One of the great things about conferences like this one is that they offer the opportunity to listen to a group of sponsors present some of their most compelling investing ideas. I heard a very interesting point this morning that I’ve noted previously but not paid sufficient attention to: The return from bonds (in aggregate) is almost always very close to the initial yield. In other words, if the average yield is around 6 percent, you can expect a return of approximately 6 percent over time, subject to a bunch of qualifications, of course.
This makes sense if you think about it. With a bond, you get the coupon payments, and you get your money back. Your return should be the initial yield if you hold to maturity and have no defaults.
What this means in the present day, though, is that bonds are not all the different from cash. The current yield, at just over 2 percent, is not that compelling. If past patterns hold, an investor can expect a return, over time, of about 2 percent for a diversified bond portfolio. This is much less than we’ve seen historically.
In the mid-1990s, for example, CD rates were around 5 percent. In the mid-2000s, they were around 4 percent. A 2-percent bond return is simply not that good in this context.
Does this mean we should not invest in bonds? Certainly not! What it does mean, though, is that we need to consider:
- The role of bonds in portfolios
- What bonds mean for portfolio returns overall
Why we have bonds in our portfolios
Historically, the gap between likely stock and bond returns was not nearly as wide as it is today.

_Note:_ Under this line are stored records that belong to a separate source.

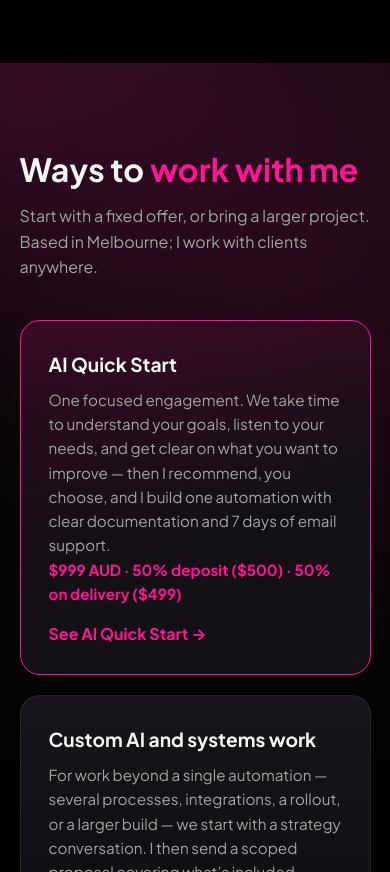
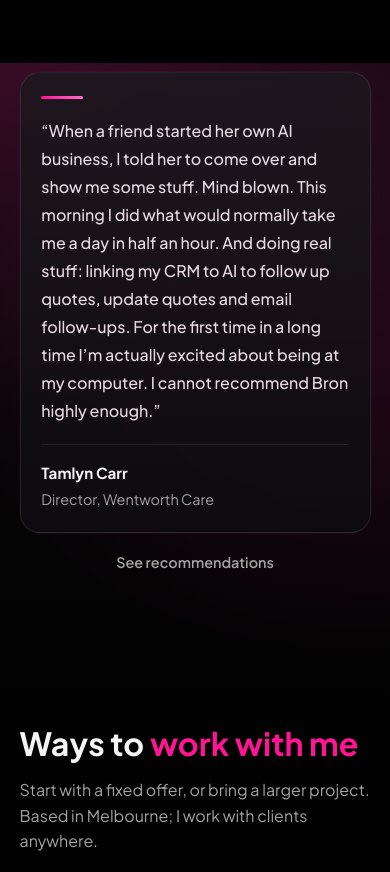
Before and after one commit to btrump23/trump-technology-engineering, a plain HTML site: page index.html in a window 390 px wide. Shown: the part 3313-4185 px from the top of the page. Drawn offline with Linux system fonts and the light colour scheme.

Commit message:
Sync live site: Tamlyn testimonial and Recommendations page.
Copy the published site files so the homepage includes Tamlyn Carr's testimonial and a new recommendations page is linked from the nav and sitemap.

Co-authored-by: btrump23 <btrump23@users.noreply.github.com>

```diff
--- a/index.html
+++ b/index.html
@@ -42,6 +42,7 @@
         <li><a href="index.html#services">Services</a></li>
         <li><a href="index.html#how-we-work">How we work</a></li>
         <li><a href="ai-quick-start/">AI Quick Start</a></li>
+        <li><a href="recommendations.html">Recommendations</a></li>
         <li><a href="contact.html">Contact</a></li>
         <li><a href="about.html">About</a></li>
         <li class="nav-cta"><a href="contact.html">Start a project</a></li>
@@ -176,6 +177,21 @@
     </div>
   </section>
 
+  <section id="testimonial" class="testimonial" aria-label="Client testimonial">
+    <div class="container">
+      <figure class="testimonial-card">
+        <blockquote>
+          <p>“When a friend started her own AI business, I told her to come over and show me some stuff. Mind blown. This morning I did what would normally take me a day in half an hour. And doing real stuff: linking my CRM to AI to follow up quotes, update quotes and email follow-ups. For the first time in a long time I’m actually excited about being at my computer. I cannot recommend Bron highly enough.”</p>
+        </blockquote>
+        <figcaption>
+          <span class="testimonial-name">Tamlyn Carr</span>
+          <span class="testimonial-org">Director, Wentworth Care</span>
+        </figcaption>
+      </figure>
+      <p class="testimonial-more"><a href="recommendations.html">See recommendations</a></p>
+    </div>
+  </section>
+
   <section id="ways-to-work">
     <div class="container">
       <h2 class="section-title">Ways to <span>work with me</span></h2>
--- a/shared.css
+++ b/shared.css
@@ -162,14 +162,15 @@ nav .container { padding: .85rem 0; }
   border: 1px solid rgba(255,20,147,.55); box-shadow: 0 0 18px rgba(255,20,147,.35);
 }
 .brand-name { font-size: 1.02rem; }
-.nav-links { gap: 1.6rem; }
-.nav-links a { font-size: .95rem; }
+.nav-links { gap: 1.15rem; }
+.nav-links a { font-size: .92rem; white-space: nowrap; }
 .nav-links .nav-cta a, a.nav-cta-btn {
   background: linear-gradient(135deg, var(--pink), var(--pink-light)); color: #120010; font-weight: 800;
-  padding: .65rem 1.25rem; border-radius: 999px; box-shadow: 0 8px 26px rgba(255,20,147,.35);
+  padding: .6rem 1.1rem; border-radius: 999px; box-shadow: 0 8px 26px rgba(255,20,147,.35);
 }
 .nav-links .nav-cta a:hover { color: #120010; transform: translateY(-1px); }
-@media (max-width: 900px) { .brand-name { font-size: .9rem; } .nav-links { gap: 1rem; } }
+@media (max-width: 1100px) { .nav-links { gap: .85rem; } .brand-name { font-size: .95rem; } }
+@media (max-width: 900px) { .brand-name { font-size: .9rem; } .nav-links { gap: .7rem; } }
 @media (max-width: 760px) { .nav-links .nav-cta a { text-align: center; margin-top: .5rem; } }
 
 .btn { background: linear-gradient(135deg, var(--pink), var(--pink-light)); color: #120010; font-weight: 800; box-shadow: 0 10px 30px rgba(255,20,147,.3); }
@@ -264,3 +265,66 @@ button { font-family: inherit; }
 @keyframes ico-glow { 0%,100% { box-shadow: 0 0 0 rgba(255,20,147,0); } 50% { box-shadow: 0 0 18px rgba(255,20,147,.45); } }
 @keyframes ico-draw { 0%,15% { stroke-dashoffset: 80; opacity:.4 } 45%,100% { stroke-dashoffset: 0; opacity:1 } }
 @media (prefers-reduced-motion: reduce) { .ico, .ico::before, .ico svg * { animation: none !important; } .card:hover .ico { transform: none; } }
+
+/* Home testimonial */
+.testimonial { padding-top: 0; }
+.testimonial-card {
+  max-width: 46rem;
+  margin: 0 auto;
+  background: linear-gradient(180deg, rgba(28,24,30,.85), rgba(14,12,16,.9));
+  border: 1px solid var(--border);
+  border-radius: var(--radius);
+  padding: 1.85rem 2.15rem 1.7rem;
+  box-shadow: 0 0 0 1px rgba(255,20,147,.05);
+}
+.testimonial-card::before {
+  content: "";
+  display: block;
+  width: 42px; height: 3px; border-radius: 3px;
+  background: linear-gradient(90deg, var(--pink), var(--pink-light));
+  margin-bottom: 1.1rem;
+}
+.testimonial-card blockquote p {
+  color: #e9dbe4;
+  font-size: 1.05rem;
+  line-height: 1.75;
+  font-weight: 500;
+}
+.testimonial-card figcaption {
+  margin-top: 1.2rem;
+  padding-top: 1rem;
+  border-top: 1px solid var(--border);
+  font-size: .95rem;
+}
+.testimonial-name {
+  display: block;
+  color: var(--text);
+  font-weight: 700;
+}
+.testimonial-org {
+  display: block;
+  color: var(--muted);
+  font-size: .9rem;
+  margin-top: .15rem;
+}
+@media (max-width: 760px) {
+  .testimonial-card { padding: 1.45rem 1.3rem 1.35rem; }
+  .testimonial-card blockquote p { font-size: 1rem; }
+}
+
+.testimonial-more {
+  text-align: center;
+  margin-top: 1.1rem;
+  font-size: .9rem;
+  font-weight: 600;
+}
+.testimonial-more a { color: var(--muted); }
+.testimonial-more a:hover { color: var(--pink-light); }
+
+/* Recommendations page — stack of cards, ready for more later */
+.recommendations-list {
+  display: grid;
+  gap: 1.25rem;
+  max-width: 46rem;
+}
+.recommendations .testimonial-card { margin: 0; }
--- a/sitemap.xml
+++ b/sitemap.xml
@@ -24,4 +24,10 @@
     <changefreq>weekly</changefreq>
     <priority>0.9</priority>
   </url>
+  <url>
+    <loc>https://trump.tech/recommendations.html</loc>
+    <lastmod>2026-11-14</lastmod>
+    <changefreq>monthly</changefreq>
+    <priority>0.8</priority>
+  </url>
 </urlset>
```
Also changed, not shown: 404.html (+1 -0 lines), about.html (+1 -0 lines), ai-quick-start/index.html (+2 -0 lines), contact.html (+1 -0 lines), recommendations.html (added, +92 -0 lines), thanks.html (+1 -0 lines).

Bonds were in a portfolio for diversification and risk reduction—but also because they were expected to be a meaningful contributor to the total portfolio return. They pulled their weight when it came to the bottom line. Nowadays, the risk reduction is certainly there but the return contribution much less so.
What bonds mean for portfolio returns
Let’s quantify this. If bonds were yielding (and therefore expected to return) around 6 percent, then with a 40-percent allocation you would expect bonds to account for about 2.4 percent of the portfolio’s total return. If, on the other hand, bonds were, in aggregate, yielding around 2 percent (which they are today), that same 40-percent allocation would yield an expected return of 1.2 percent under the same assumptions. That drop of 1.2 percent in the total portfolio return is meaningful and should be addressed.
I have written quite a bit about how the stock market is priced at a level where future returns—over 5 to 10 years—are very likely to be below expectations. This morning’s conference presentation brought home to me that I should be doing the same analysis for the bond market. Arguably, the bond market is even more overpriced than the stock market. That doesn’t mean a correction is imminent—for either market—but it is something that we should be aware of.
As always, the question is: What can we do about it? Stay tuned to this blog for more of my thoughts on how to factor in an overpriced bond market.